Make sure they understand them — they can create a narrative dictionary or list of terms and definitions.
- Point of view
Pixar shorts are great for these! I especially love these two films:
“La Luna” and
Since there is no discernible dialogue in either of these, students use inference skills to determine the elements of the story.
In “La Luna,” students love discussing the symbolism of the little boy’s hat as well as his motivation.
Additionally, students can really dig into character traits. What makes these characters different from each other? What qualities do they have?
The story-telling capacity of commercials amazes me!
We think of commercials as just trying to sell us something, but watch a few commercials and look for the story — and you will find it!
I love the first commercial in the first commercial in this YouTube collection of classic commercials.

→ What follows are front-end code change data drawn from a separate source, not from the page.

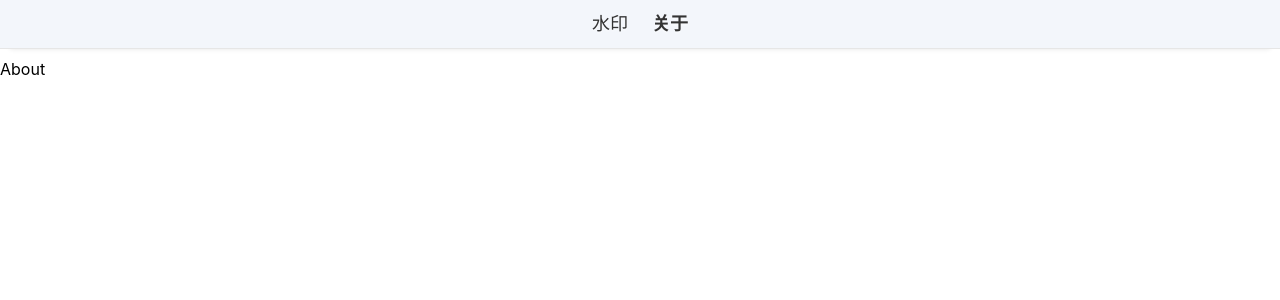
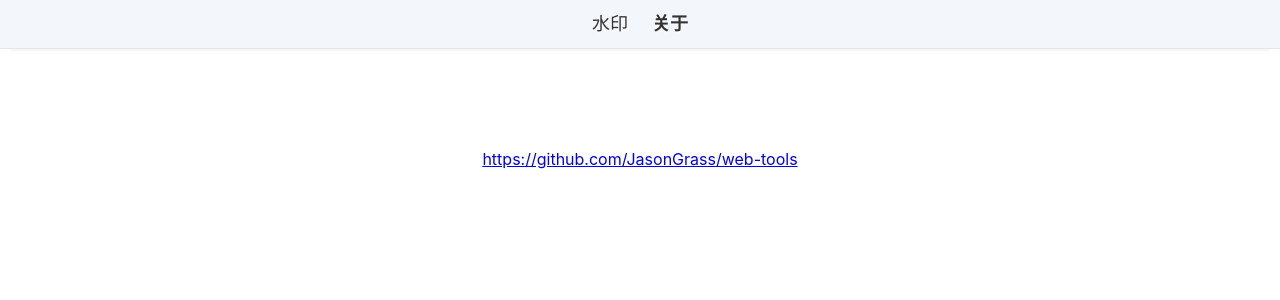
Before and after one commit to JasonGrass/web-tools, a React (Vite) app: page /#/about in a window 1280 px wide. Shown: the top 300 px of the page. Built offline with nearby package versions, Linux system fonts and the light colour scheme.

Commit message:
补充关于页面

```diff
--- a/src/pages/about/index.jsx
+++ b/src/pages/about/index.jsx
@@ -1,9 +1,25 @@
-import React, { memo } from 'react'
+import styled from "styled-components"
+
+import React, { memo } from "react"
 
 const About = memo(() => {
+  const url = "https://github.com/JasonGrass/web-tools"
+
   return (
-    <div>About</div>
+    <Style>
+      <a href={url} target="_blank" rel="noopener noreferrer">
+        {url}
+      </a>
+    </Style>
   )
 })
 
 export default About
+
+const Style = styled.div`
+  margin-top: 100px;
+
+  display: flex;
+  flex-direction: column;
+  align-items: center;
+`
```
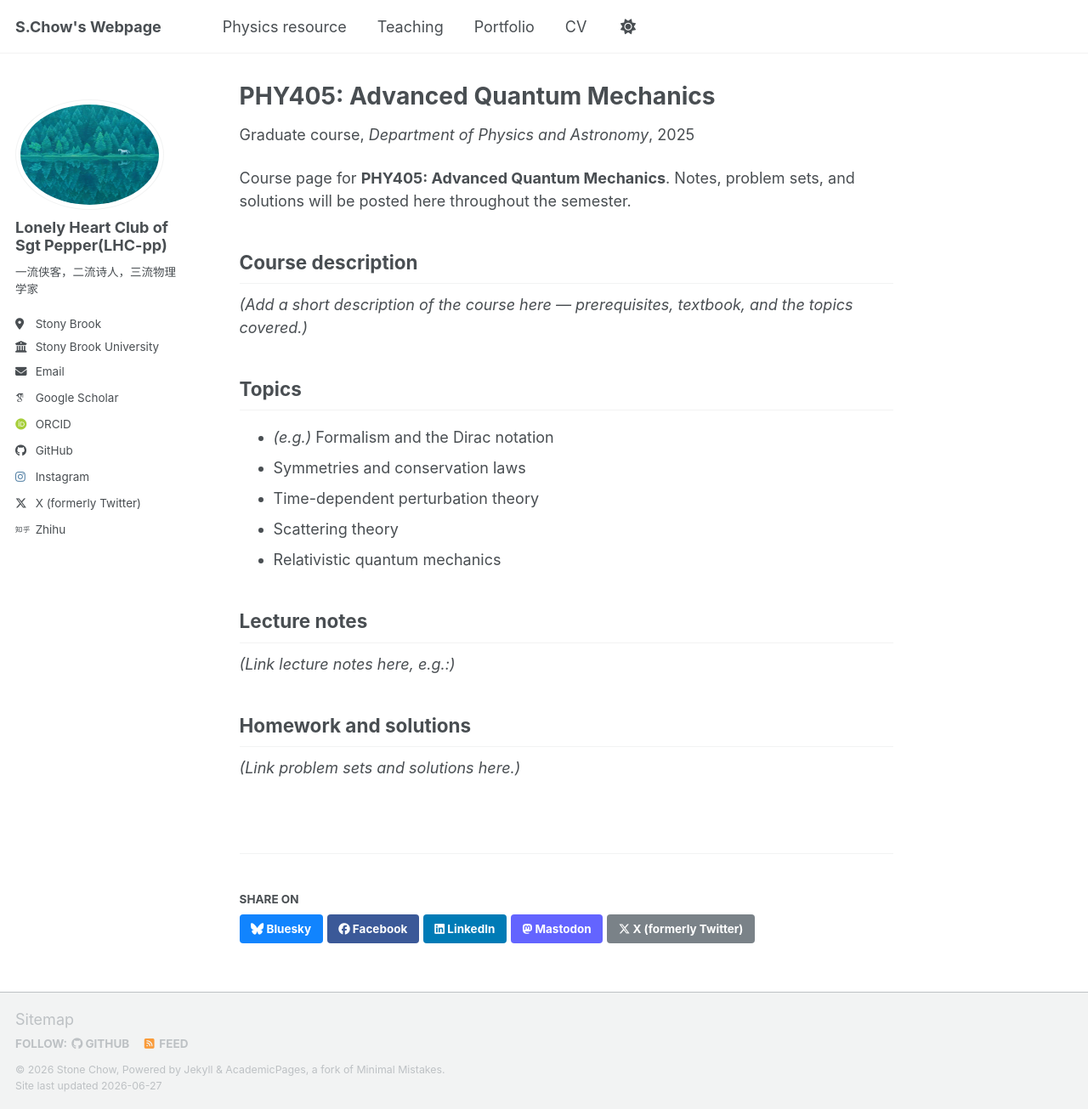
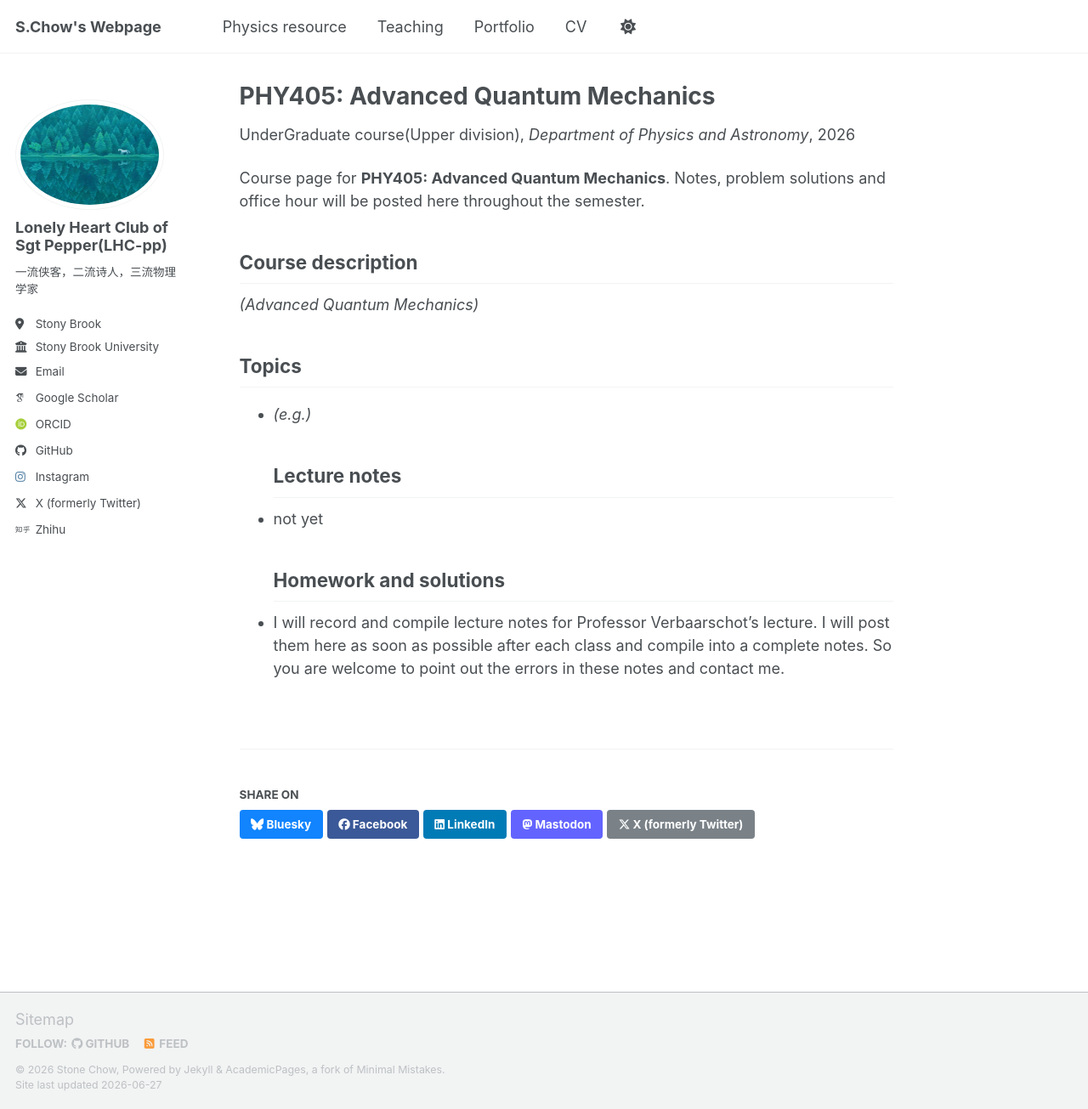
Before and after one commit to StoneChou2007/StoneChou2007, a Jekyll site: the page built from _teaching/PHY405-advanced-quantum-mechanics.md, in a window 1280 px wide and 1305 px high. Shown: the whole window at 85% size. Built offline with Jekyll 4.4.1, drawn with Linux system fonts in a browser that asks for light colours; some web fonts are replaced; a script bundle is joined from its source files by our own code; library files that are not in the unit come from our copies.

Commit message:
Revise PHY405 course details and descriptions
Updated course type and date, and modified course description and homework section.

```diff
--- a/_teaching/PHY405-advanced-quantum-mechanics.md
+++ b/_teaching/PHY405-advanced-quantum-mechanics.md
@@ -1,34 +1,24 @@
 ---
 title: "PHY405: Advanced Quantum Mechanics"
 collection: teaching
-type: "Graduate course"
+type: "UnderGraduate course(Upper division)"
 permalink: /teaching/phy405-advanced-quantum-mechanics
 venue: "Department of Physics and Astronomy"
-date: 2025-09-01
+date: 2026-08-01
 location: ""
 ---
 
-Course page for **PHY405: Advanced Quantum Mechanics**. Notes, problem sets, and
-solutions will be posted here throughout the semester.
+Course page for **PHY405: Advanced Quantum Mechanics**. Notes, problem solutions and office hour will be posted here throughout the semester.
 
 ## Course description
 
-*(Add a short description of the course here — prerequisites, textbook, and the
-topics covered.)*
+*(Advanced Quantum Mechanics)*
 
 ## Topics
 
-- *(e.g.)* Formalism and the Dirac notation
-- Symmetries and conservation laws
-- Time-dependent perturbation theory
-- Scattering theory
-- Relativistic quantum mechanics
-
+- *(e.g.)*
 ## Lecture notes
-
-*(Link lecture notes here, e.g.:)*
-<!-- - [Lecture 1 notes]({{ '/files/your-file.pdf' | relative_url }}) -->
-
+- not yet
 ## Homework and solutions
 
-*(Link problem sets and solutions here.)*
+- I will record and compile lecture notes for Professor Verbaarschot's lecture. I will post them here as soon as possible after each class and compile into a complete notes. So you are welcome to point out the errors in these notes and contact me.
```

While the quality of the commercial is so-so, the story is fantastic (and hysterical).
For a more modern commercial, I LOVE this Gatorade commercial. It is easy to lose the actual product in the great story here. The twist at the end is a great way for students to think about the purpose of a conclusion.
Look at insurance commercials!
Insurance = boring, right?
But take a look at the stories Progressive, Geico, Farmers, Nationwide, State Farm, and Allstate insurance companies have created.
They are all narratives — and they have something to do with insurance…but we watch them because they tell a story. (Who doesn’t love the “Jake from State Farm” dialogue?)
The beautiful thing about teaching with commercials?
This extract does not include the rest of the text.